URGENT repair works should take place to preserve one of East Lancashire's most unique listed buildings, councillors have been told.

The late 18th century limestone and sandstone dog kennels, part of the Gisburne Park Estate, were constructed in the form of a sham castle, with two round towers.

And since early 1981 they have been grade II listed, Ribble Valley Council's planning committee heard.

But growing concerns over the condition of the historic structure has led the authority to recommend an urgent works notice being issued to guard against their eventual collapse.

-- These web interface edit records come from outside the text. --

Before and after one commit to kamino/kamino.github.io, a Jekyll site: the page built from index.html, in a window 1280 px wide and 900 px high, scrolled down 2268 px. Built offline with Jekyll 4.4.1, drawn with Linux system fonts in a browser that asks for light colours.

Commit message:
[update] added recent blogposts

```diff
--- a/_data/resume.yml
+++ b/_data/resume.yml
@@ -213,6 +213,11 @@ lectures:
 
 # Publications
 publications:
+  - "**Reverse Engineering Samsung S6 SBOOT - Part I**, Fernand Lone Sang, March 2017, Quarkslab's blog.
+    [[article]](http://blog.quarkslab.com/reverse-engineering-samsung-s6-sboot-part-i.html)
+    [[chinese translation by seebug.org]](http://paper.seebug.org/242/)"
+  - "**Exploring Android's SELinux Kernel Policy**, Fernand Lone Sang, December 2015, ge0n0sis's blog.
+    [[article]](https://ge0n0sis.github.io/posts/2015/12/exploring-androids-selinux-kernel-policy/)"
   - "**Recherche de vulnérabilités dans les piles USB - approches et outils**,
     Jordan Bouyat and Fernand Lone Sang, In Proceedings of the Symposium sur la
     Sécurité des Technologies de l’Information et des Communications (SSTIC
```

Even in 1996, when planning permission was sought for the kennels' conversion for domestic use, planning officers noted that "the building is now in an advanced state of dereliction" with part of the stonework having collapsed and large amounts of vegetation growing around the walls.

Then in 2010, when a landscape management plan was put together for Gisburne Park, it was observed that consolidation work was required before the kennels, sited near Gisburne Bridge, were lost.

This position was reinforced when, the following year, the park was added to English Heritage's Register of Parks and Gardens of Special Historic Interest.

Borough officials wrote to the owners in 2013, stressing that "the building is currently in a ruinous and significantly deteriorated condition with a risk of further imminent collapse of sections of masonry" and urged remedial works.

While a listed building application was submitted for the kennels last August, planning officers felt it contained insufficient information to enable the extent and impact of any proposed conservation works to be asssessed.

Adrian Dowd, the council's principal planning officer, said in a report to be considered on Thursday: "There are serious concerns for the further deterioration of the building over the winter months and there is an urgent need to stabilise the building and prevent further decay.

"In this regard, given that the requested information has not been forthcoming from the property owner and/or their agent, the local Planning Authority has decided to issue an urgent works notice."

If the notice is authorised by councillors, the authority can undertake any repair works and then seek to recover the outstanding costs from the kennels' owners.